The major federal health reform bills, like H.R.3200, all require coverage to have a maximum out-of-pocket limit, up to $10,000. At the state level, Health Access California is sponsoring AB786(Jones), which would also require a cap, in addition to labelling insurance plans so people can better comparison shop.
Why is this necessary? Because there are some dubious plans being sold right now:
Burwell was weeding her backyard vineyard last summer when she was bit by a rattlesnake.
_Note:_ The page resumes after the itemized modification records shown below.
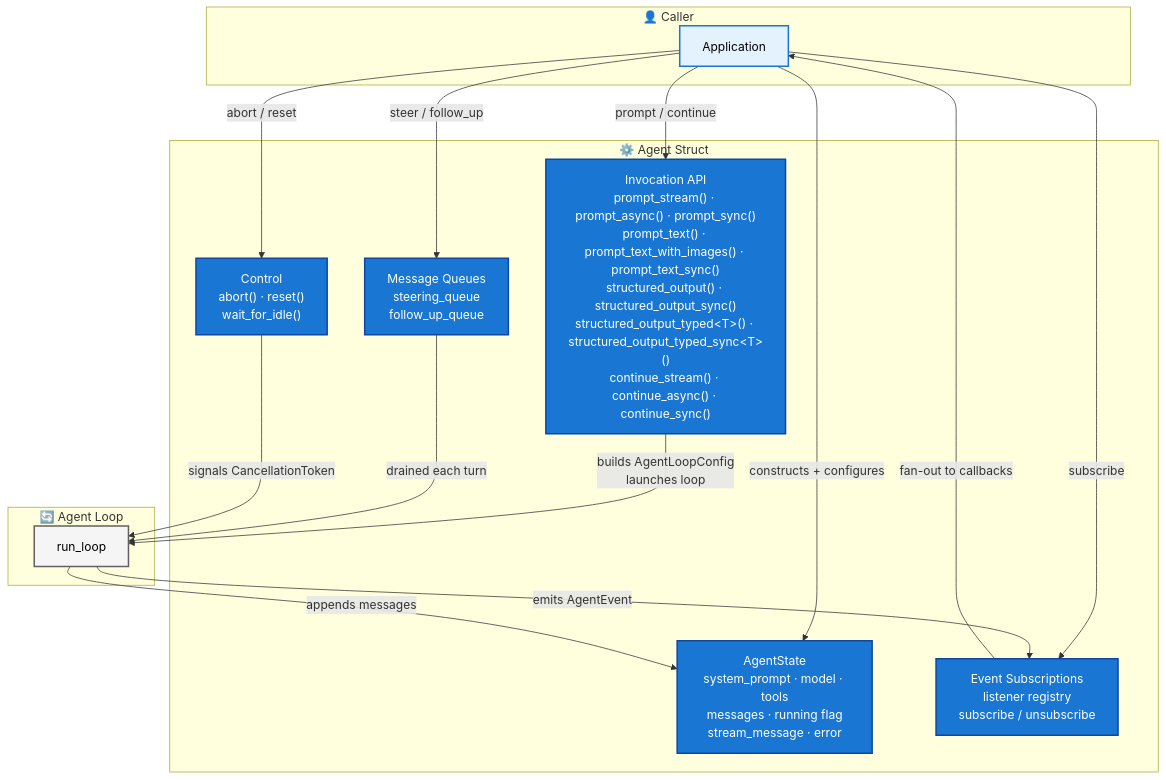
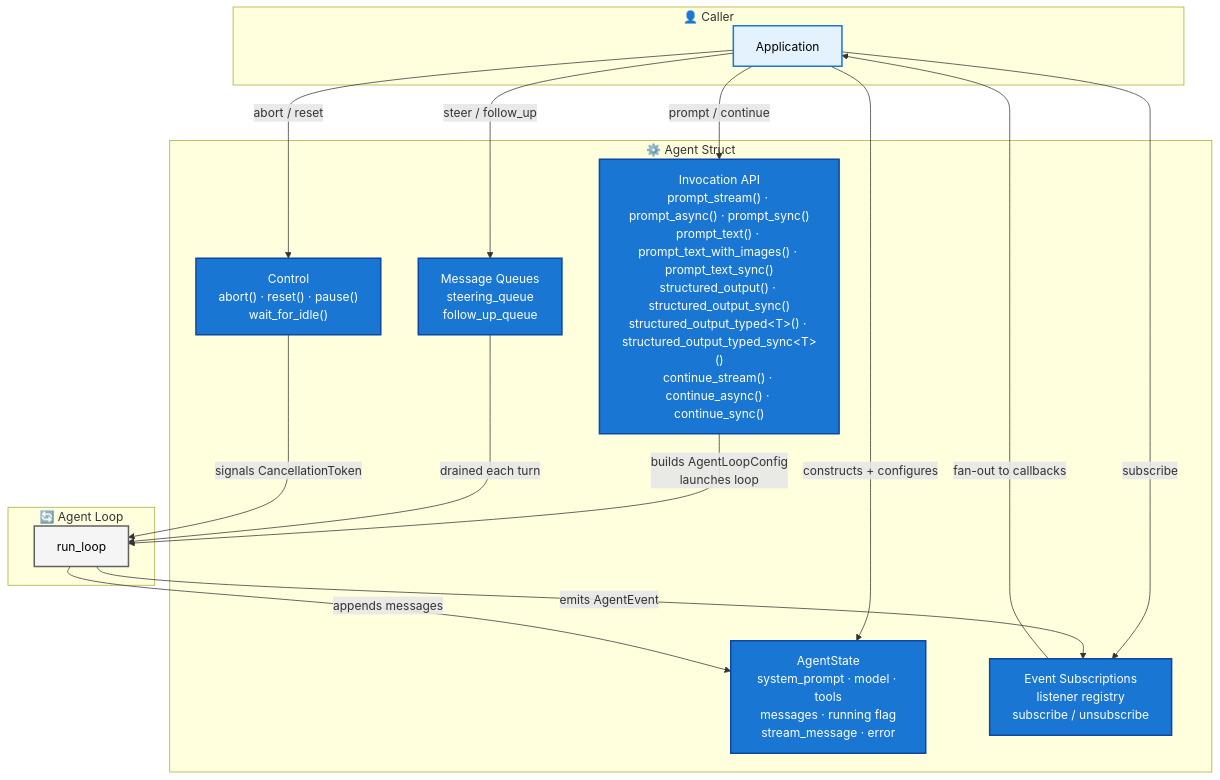
Before and after one commit to SuperSwinkAI/Swink-Agent: the first of 4 diagrams in docs/architecture/agent/README.md, drawn with Mermaid. The commit also changed other lines of this file and 21 other files, not shown here.

````diff
--- a/docs/architecture/agent/README.md
+++ b/docs/architecture/agent/README.md
@@ -12,38 +12,38 @@
 ```mermaid
 flowchart TB
     subgraph CallerLayer["👤 Caller"]
         App["Application"]
     end
 
     subgraph AgentLayer["⚙️ Agent Struct"]
         State["AgentState<br/>system_prompt · model · tools<br/>messages · running flag<br/>stream_message · error"]
         Queues["Message Queues<br/>steering_queue<br/>follow_up_queue"]
         API["Invocation API<br/>prompt_stream() · prompt_async() · prompt_sync()<br/>prompt_text() · prompt_text_with_images() · prompt_text_sync()<br/>structured_output() · structured_output_sync()<br/>structured_output_typed&lt;T&gt;() · structured_output_typed_sync&lt;T&gt;()<br/>continue_stream() · continue_async() · continue_sync()"]
         Events["Event Subscriptions<br/>listener registry<br/>subscribe / unsubscribe"]
-        Control["Control<br/>abort() · reset()<br/>wait_for_idle()"]
+        Control["Control<br/>abort() · reset() · pause()<br/>wait_for_idle()"]
     end
 
     subgraph LoopLayer["🔄 Agent Loop"]
         Loop["run_loop"]
     end
 
     App -->|"constructs + configures"| State
     App -->|"prompt / continue"| API
     App -->|"steer / follow_up"| Queues
     App -->|"subscribe"| Events
     App -->|"abort / reset"| Control
     API -->|"builds AgentLoopConfig<br/>launches loop"| Loop
     Queues -->|"drained each turn"| Loop
     Loop -->|"emits AgentEvent"| Events
     Events -->|"fan-out to callbacks"| App
     Loop -->|"appends messages"| State
     Control -->|"signals CancellationToken"| Loop
 
     classDef callerStyle fill:#e3f2fd,stroke:#1976d2,stroke-width:2px,color:#000
     classDef agentStyle fill:#1976d2,stroke:#0d47a1,stroke-width:2px,color:#fff
     classDef loopStyle fill:#f5f5f5,stroke:#616161,stroke-width:2px,color:#000
 
     class App callerStyle
     class State,Queues,API,Events,Control agentStyle
     class Loop loopStyle
 ```
````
She rushed to a Chico hospital for antivenin and morphine, which eased the pain during an overnight stay.
Then came the unexpected sting of a $73,000 hospital bill – and shock upon learning her health insurance would cover a mere $3,000.
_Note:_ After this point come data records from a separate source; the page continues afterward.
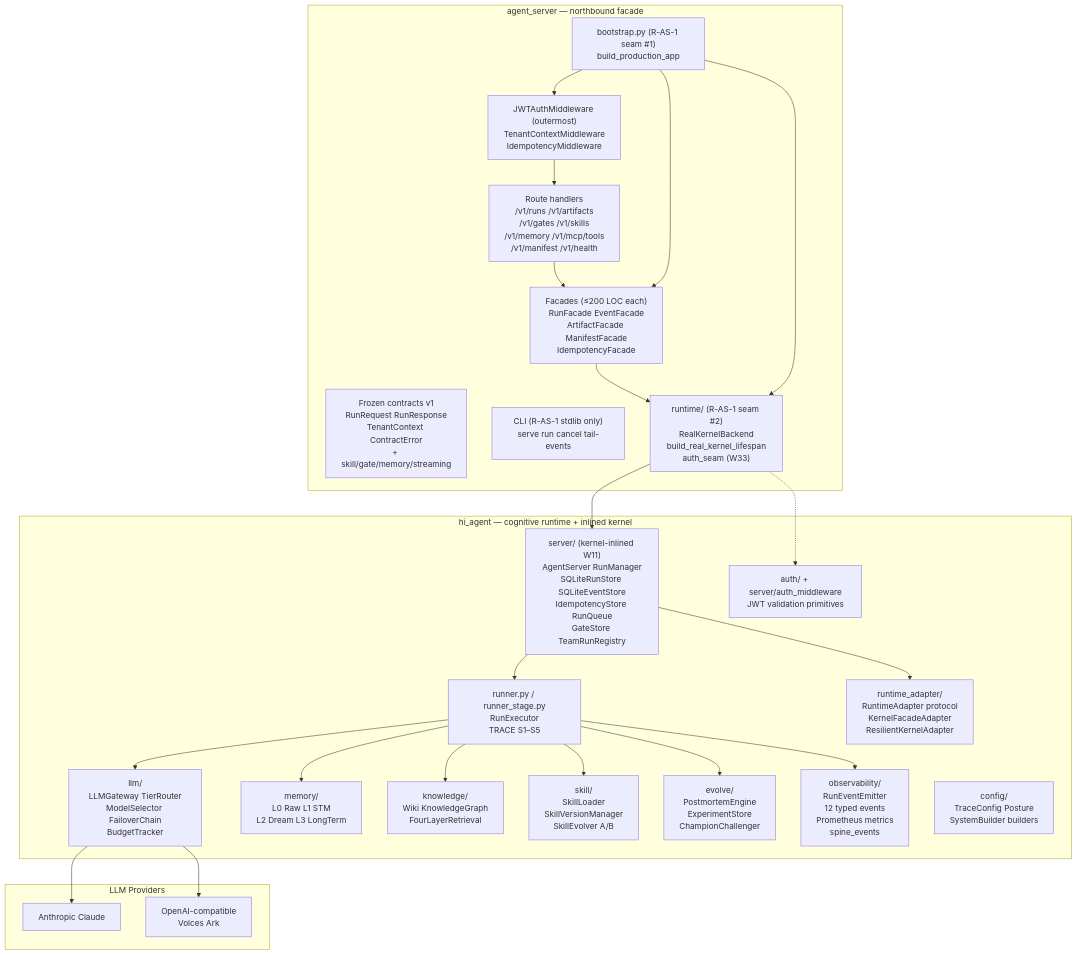
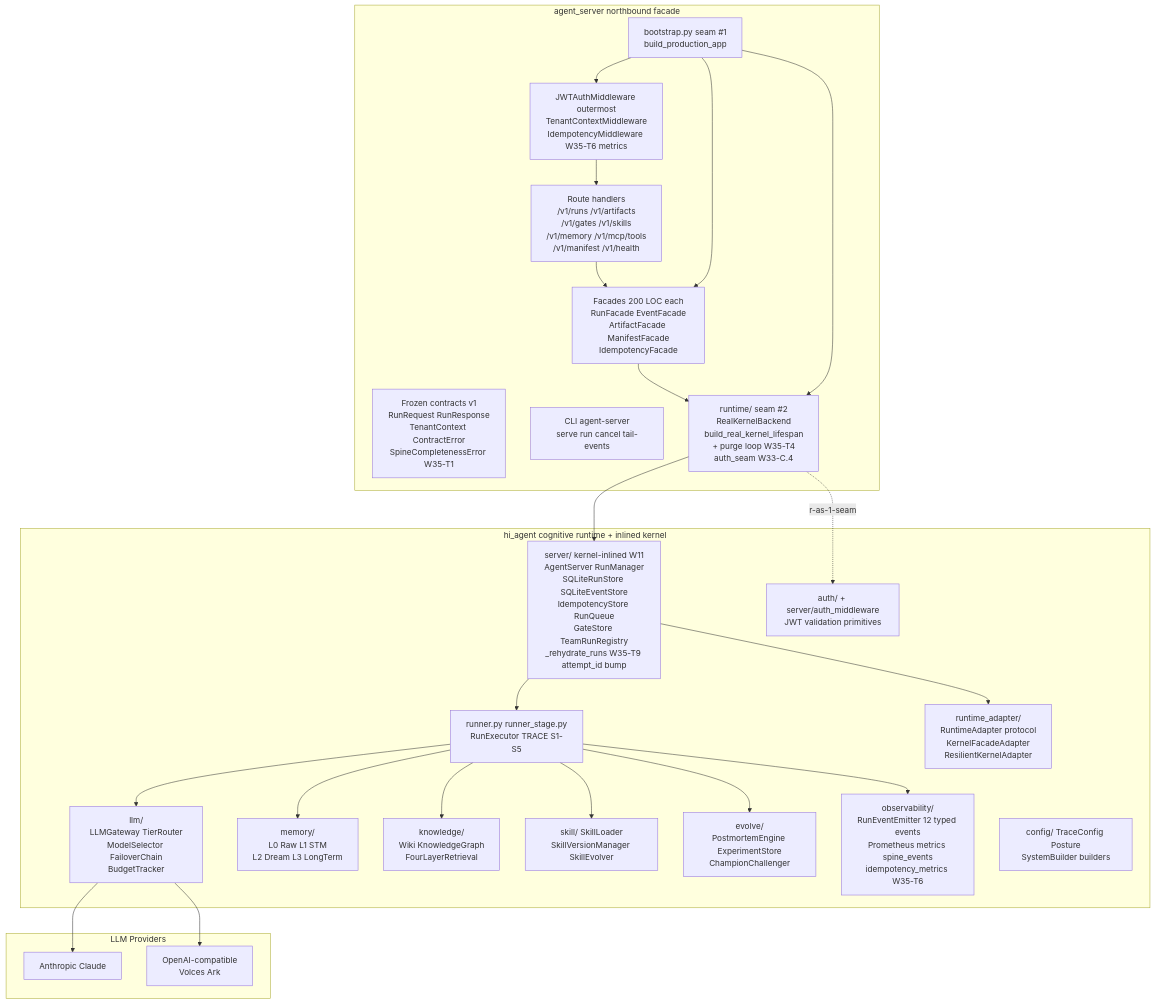
Before and after one commit to chaosxingxc-orion/hi-agent: the first of 3 diagrams in ARCHITECTURE.md, drawn with Mermaid. The commit also changed other lines of this file and 3 other files, not shown here.

First line of the commit message:
[W35] ARCHITECTURE.md restructure (12-section template) + T3 Real (Volces) PASS at 1cf6380

````diff
--- a/ARCHITECTURE.md
+++ b/ARCHITECTURE.md
@@ -113,50 +100,50 @@
 ```mermaid
 flowchart TB
-    subgraph agent_server["agent_server — northbound facade"]
-        MW["JWTAuthMiddleware (outermost)<br/>TenantContextMiddleware<br/>IdempotencyMiddleware"]
-        RT["Route handlers<br/>/v1/runs /v1/artifacts<br/>/v1/gates /v1/skills<br/>/v1/memory /v1/mcp/tools<br/>/v1/manifest /v1/health"]
-        FA["Facades (≤200 LOC each)<br/>RunFacade EventFacade<br/>ArtifactFacade ManifestFacade<br/>IdempotencyFacade"]
-        CO["Frozen contracts v1<br/>RunRequest RunResponse<br/>TenantContext ContractError<br/>+ skill/gate/memory/streaming"]
-        CLI2["CLI (R-AS-1 stdlib only)<br/>serve run cancel tail-events"]
-        BS["bootstrap.py (R-AS-1 seam #1)<br/>build_production_app"]
-        RTM["runtime/ (R-AS-1 seam #2)<br/>RealKernelBackend<br/>build_real_kernel_lifespan<br/>auth_seam (W33)"]
+    subgraph agent_server[agent_server northbound facade]
+        MW[JWTAuthMiddleware outermost<br/>TenantContextMiddleware<br/>IdempotencyMiddleware W35-T6 metrics]
+        RT[Route handlers<br/>/v1/runs /v1/artifacts<br/>/v1/gates /v1/skills<br/>/v1/memory /v1/mcp/tools<br/>/v1/manifest /v1/health]
+        FA[Facades 200 LOC each<br/>RunFacade EventFacade<br/>ArtifactFacade ManifestFacade<br/>IdempotencyFacade]
+        CO[Frozen contracts v1<br/>RunRequest RunResponse<br/>TenantContext ContractError<br/>SpineCompletenessError W35-T1]
+        CLI2[CLI agent-server<br/>serve run cancel tail-events]
+        BS[bootstrap.py seam #1<br/>build_production_app]
+        RTM[runtime/ seam #2<br/>RealKernelBackend<br/>build_real_kernel_lifespan<br/>+ purge loop W35-T4<br/>auth_seam W33-C.4]
     end
 
-    subgraph hi_agent["hi_agent — cognitive runtime + inlined kernel"]
-        RUN["runner.py / runner_stage.py<br/>RunExecutor<br/>TRACE S1–S5"]
-        LLM2["llm/<br/>LLMGateway TierRouter<br/>ModelSelector FailoverChain<br/>BudgetTracker"]
-        MEM["memory/<br/>L0 Raw L1 STM<br/>L2 Dream L3 LongTerm"]
-        KNW["knowledge/<br/>Wiki KnowledgeGraph<br/>FourLayerRetrieval"]
-        SKL["skill/<br/>SkillLoader<br/>SkillVersionManager<br/>SkillEvolver A/B"]
-        EVO["evolve/<br/>PostmortemEngine<br/>ExperimentStore<br/>ChampionChallenger"]
-        OBS["observability/<br/>RunEventEmitter<br/>12 typed events<br/>Prometheus metrics<br/>spine_events"]
-        CFG["config/<br/>TraceConfig Posture<br/>SystemBuilder builders"]
-        SRV["server/ (kernel-inlined W11)<br/>AgentServer RunManager<br/>SQLiteRunStore SQLiteEventStore<br/>IdempotencyStore RunQueue<br/>GateStore TeamRunRegistry"]
-        AUTH["auth/ + server/auth_middleware<br/>JWT validation primitives"]
-        RTA["runtime_adapter/<br/>RuntimeAdapter protocol<br/>KernelFacadeAdapter<br/>ResilientKernelAdapter"]
+    subgraph hi_agent[hi_agent cognitive runtime + inlined kernel]
+        RUN[runner.py runner_stage.py<br/>RunExecutor TRACE S1-S5]
+        LLM2[llm/<br/>LLMGateway TierRouter<br/>ModelSelector FailoverChain<br/>BudgetTracker]
+        MEM[memory/<br/>L0 Raw L1 STM<br/>L2 Dream L3 LongTerm]
+        KNW[knowledge/<br/>Wiki KnowledgeGraph<br/>FourLayerRetrieval]
+        SKL[skill/ SkillLoader<br/>SkillVersionManager SkillEvolver]
+        EVO[evolve/<br/>PostmortemEngine ExperimentStore<br/>ChampionChallenger]
+        OBS[observability/<br/>RunEventEmitter 12 typed events<br/>Prometheus metrics spine_events<br/>idempotency_metrics W35-T6]
+        CFG[config/ TraceConfig Posture<br/>SystemBuilder builders]
+        SRV[server/ kernel-inlined W11<br/>AgentServer RunManager<br/>SQLiteRunStore SQLiteEventStore<br/>IdempotencyStore RunQueue<br/>GateStore TeamRunRegistry<br/>_rehydrate_runs W35-T9 attempt_id bump]
+        AUTH[auth/ + server/auth_middleware<br/>JWT validation primitives]
+        RTA[runtime_adapter/<br/>RuntimeAdapter protocol<br/>KernelFacadeAdapter<br/>ResilientKernelAdapter]
     end
 
-    subgraph providers["LLM Providers"]
-        ANT["Anthropic Claude"]
-        OAI["OpenAI-compatible<br/>Volces Ark"]
+    subgraph providers[LLM Providers]
+        ANT[Anthropic Claude]
+        OAI[OpenAI-compatible<br/>Volces Ark]
     end
 
     MW --> RT
     RT --> FA
     FA --> RTM
     BS --> MW
     BS --> FA
     BS --> RTM
     RTM --> SRV
     SRV --> RUN
     RUN --> LLM2
     RUN --> MEM
     RUN --> KNW
     RUN --> SKL
     RUN --> EVO
     RUN --> OBS
-    RTM -.-> AUTH
+    RTM -. r-as-1-seam .-> AUTH
     SRV --> RTA
     LLM2 --> ANT
     LLM2 --> OAI
 ```
````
“It was one of the longest, most stressful periods in my life,” said Burwell, a self-employed wine shop owner whose financial security was shattered by the snake bite.
“I’m probably a typical insurance purchaser,” said Burwell, who had to scramble to find a solution for the steep bill. “I believed what I was told by the person selling it to me….”
Burwell, 60, thought she was getting a deal four years ago when her COBRA coverage ran out and she found a low-cost, low-deductible plan. She bought a policy from a friend – an insurance broker who, she said, was looking out for her.
Burwell’s policy was underwritten by a Texas-based firm that initially charged her a $281 monthly premium. She had a $500 deductible and was promised $50,000 in hospital coverage. She didn’t realize the hospitalization coverage
was capped at $3,000 a day.
The story is worth the read. In addition to AB786(Jones), it’s good that the health reform bills in Congress answer the challenge of the article’s title, “Don’t forget us, underinsured say.”